### Aim of the task
Set down the lines below exactly as they stand, please. Go from the first through the one containing "### servletTest/WebContent/basic/json/jsonTest.jsp".

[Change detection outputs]
◇ ◇ ◇ ◇ ◇ ◇ ◇

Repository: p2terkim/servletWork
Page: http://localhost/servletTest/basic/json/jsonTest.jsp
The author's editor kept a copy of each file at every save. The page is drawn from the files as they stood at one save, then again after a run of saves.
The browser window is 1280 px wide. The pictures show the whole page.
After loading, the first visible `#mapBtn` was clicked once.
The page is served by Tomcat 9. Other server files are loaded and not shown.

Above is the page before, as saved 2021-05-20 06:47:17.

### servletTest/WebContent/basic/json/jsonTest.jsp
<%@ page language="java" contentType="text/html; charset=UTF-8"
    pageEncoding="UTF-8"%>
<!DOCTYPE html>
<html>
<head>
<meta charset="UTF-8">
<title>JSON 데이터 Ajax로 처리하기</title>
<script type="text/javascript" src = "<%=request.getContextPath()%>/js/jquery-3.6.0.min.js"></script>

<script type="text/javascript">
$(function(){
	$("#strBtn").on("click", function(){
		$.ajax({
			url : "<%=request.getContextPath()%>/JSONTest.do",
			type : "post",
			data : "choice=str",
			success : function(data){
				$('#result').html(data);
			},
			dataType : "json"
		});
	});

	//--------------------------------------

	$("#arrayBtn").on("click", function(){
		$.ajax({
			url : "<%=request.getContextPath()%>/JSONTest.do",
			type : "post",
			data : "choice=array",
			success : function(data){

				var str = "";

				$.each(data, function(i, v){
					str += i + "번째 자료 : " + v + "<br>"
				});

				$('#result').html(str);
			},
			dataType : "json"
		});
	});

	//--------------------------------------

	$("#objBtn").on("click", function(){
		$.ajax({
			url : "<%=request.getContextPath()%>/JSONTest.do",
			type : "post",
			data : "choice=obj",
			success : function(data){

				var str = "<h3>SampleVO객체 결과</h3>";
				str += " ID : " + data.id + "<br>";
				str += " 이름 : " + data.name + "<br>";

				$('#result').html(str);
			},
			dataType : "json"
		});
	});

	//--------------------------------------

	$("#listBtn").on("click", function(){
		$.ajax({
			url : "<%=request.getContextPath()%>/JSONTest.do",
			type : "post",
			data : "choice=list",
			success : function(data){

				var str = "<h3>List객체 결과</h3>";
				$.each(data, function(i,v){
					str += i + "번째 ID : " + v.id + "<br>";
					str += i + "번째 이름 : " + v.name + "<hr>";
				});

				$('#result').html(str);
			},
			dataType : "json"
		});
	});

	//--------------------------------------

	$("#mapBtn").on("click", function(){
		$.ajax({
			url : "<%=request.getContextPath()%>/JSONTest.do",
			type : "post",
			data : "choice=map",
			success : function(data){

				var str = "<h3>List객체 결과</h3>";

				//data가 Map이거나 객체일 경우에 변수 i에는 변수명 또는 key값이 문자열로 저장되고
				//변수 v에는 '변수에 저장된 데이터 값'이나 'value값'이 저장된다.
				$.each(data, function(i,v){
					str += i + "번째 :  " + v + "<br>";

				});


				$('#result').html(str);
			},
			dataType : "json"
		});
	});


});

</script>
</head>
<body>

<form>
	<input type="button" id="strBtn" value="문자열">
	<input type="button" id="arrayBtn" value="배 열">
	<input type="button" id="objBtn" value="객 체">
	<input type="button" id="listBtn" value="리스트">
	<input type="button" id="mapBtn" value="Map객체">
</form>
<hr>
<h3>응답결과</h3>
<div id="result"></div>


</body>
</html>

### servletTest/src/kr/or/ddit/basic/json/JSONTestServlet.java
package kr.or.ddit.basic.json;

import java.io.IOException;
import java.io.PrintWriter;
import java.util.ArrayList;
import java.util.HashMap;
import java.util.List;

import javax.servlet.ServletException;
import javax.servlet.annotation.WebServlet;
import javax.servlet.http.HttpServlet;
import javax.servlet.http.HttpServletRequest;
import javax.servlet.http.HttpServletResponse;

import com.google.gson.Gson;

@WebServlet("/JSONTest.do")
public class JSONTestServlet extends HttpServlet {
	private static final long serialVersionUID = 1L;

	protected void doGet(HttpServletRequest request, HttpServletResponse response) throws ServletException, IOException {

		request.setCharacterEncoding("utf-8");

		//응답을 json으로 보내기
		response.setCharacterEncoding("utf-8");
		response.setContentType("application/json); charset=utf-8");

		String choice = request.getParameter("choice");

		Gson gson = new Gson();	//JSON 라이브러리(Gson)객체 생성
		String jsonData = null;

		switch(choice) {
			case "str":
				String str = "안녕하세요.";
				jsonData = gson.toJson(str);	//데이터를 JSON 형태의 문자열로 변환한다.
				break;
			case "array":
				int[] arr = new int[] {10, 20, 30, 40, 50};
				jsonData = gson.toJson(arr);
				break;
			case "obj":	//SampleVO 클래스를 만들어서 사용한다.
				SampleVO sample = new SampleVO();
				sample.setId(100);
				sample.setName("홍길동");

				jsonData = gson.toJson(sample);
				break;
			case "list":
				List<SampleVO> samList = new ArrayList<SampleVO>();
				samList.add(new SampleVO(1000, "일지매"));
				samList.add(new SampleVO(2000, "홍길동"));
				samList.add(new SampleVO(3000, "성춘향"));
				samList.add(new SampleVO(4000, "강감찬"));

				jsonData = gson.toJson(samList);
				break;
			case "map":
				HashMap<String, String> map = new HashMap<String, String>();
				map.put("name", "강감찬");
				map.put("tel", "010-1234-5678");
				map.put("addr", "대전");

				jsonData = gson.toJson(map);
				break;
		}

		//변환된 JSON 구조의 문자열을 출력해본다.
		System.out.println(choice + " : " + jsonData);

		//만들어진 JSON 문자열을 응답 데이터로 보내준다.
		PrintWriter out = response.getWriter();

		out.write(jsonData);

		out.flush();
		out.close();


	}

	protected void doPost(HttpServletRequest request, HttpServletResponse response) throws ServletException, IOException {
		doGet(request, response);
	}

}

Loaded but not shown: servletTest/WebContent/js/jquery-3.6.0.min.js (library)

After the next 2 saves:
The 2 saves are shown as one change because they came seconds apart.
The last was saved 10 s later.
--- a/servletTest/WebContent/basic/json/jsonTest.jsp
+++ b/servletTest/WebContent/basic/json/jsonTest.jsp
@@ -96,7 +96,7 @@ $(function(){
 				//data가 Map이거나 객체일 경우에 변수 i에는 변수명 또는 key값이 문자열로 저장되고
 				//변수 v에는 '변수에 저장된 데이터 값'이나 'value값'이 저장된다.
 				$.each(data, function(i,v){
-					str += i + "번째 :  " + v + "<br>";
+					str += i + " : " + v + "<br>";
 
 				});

◇ ◇ ◇ ◇ ◇ ◇ ◇

### Written reply
Repository: p2terkim/servletWork
Page: http://localhost/servletTest/basic/json/jsonTest.jsp
The author's editor kept a copy of each file at every save. The page is drawn from the files as they stood at one save, then again after a run of saves.
The browser window is 1280 px wide. The pictures show the whole page.
After loading, the first visible `#mapBtn` was clicked once.
The page is served by Tomcat 9. Other server files are loaded and not shown.

Above is the page before, as saved 2021-05-20 06:47:17.

### servletTest/WebContent/basic/json/jsonTest.jsp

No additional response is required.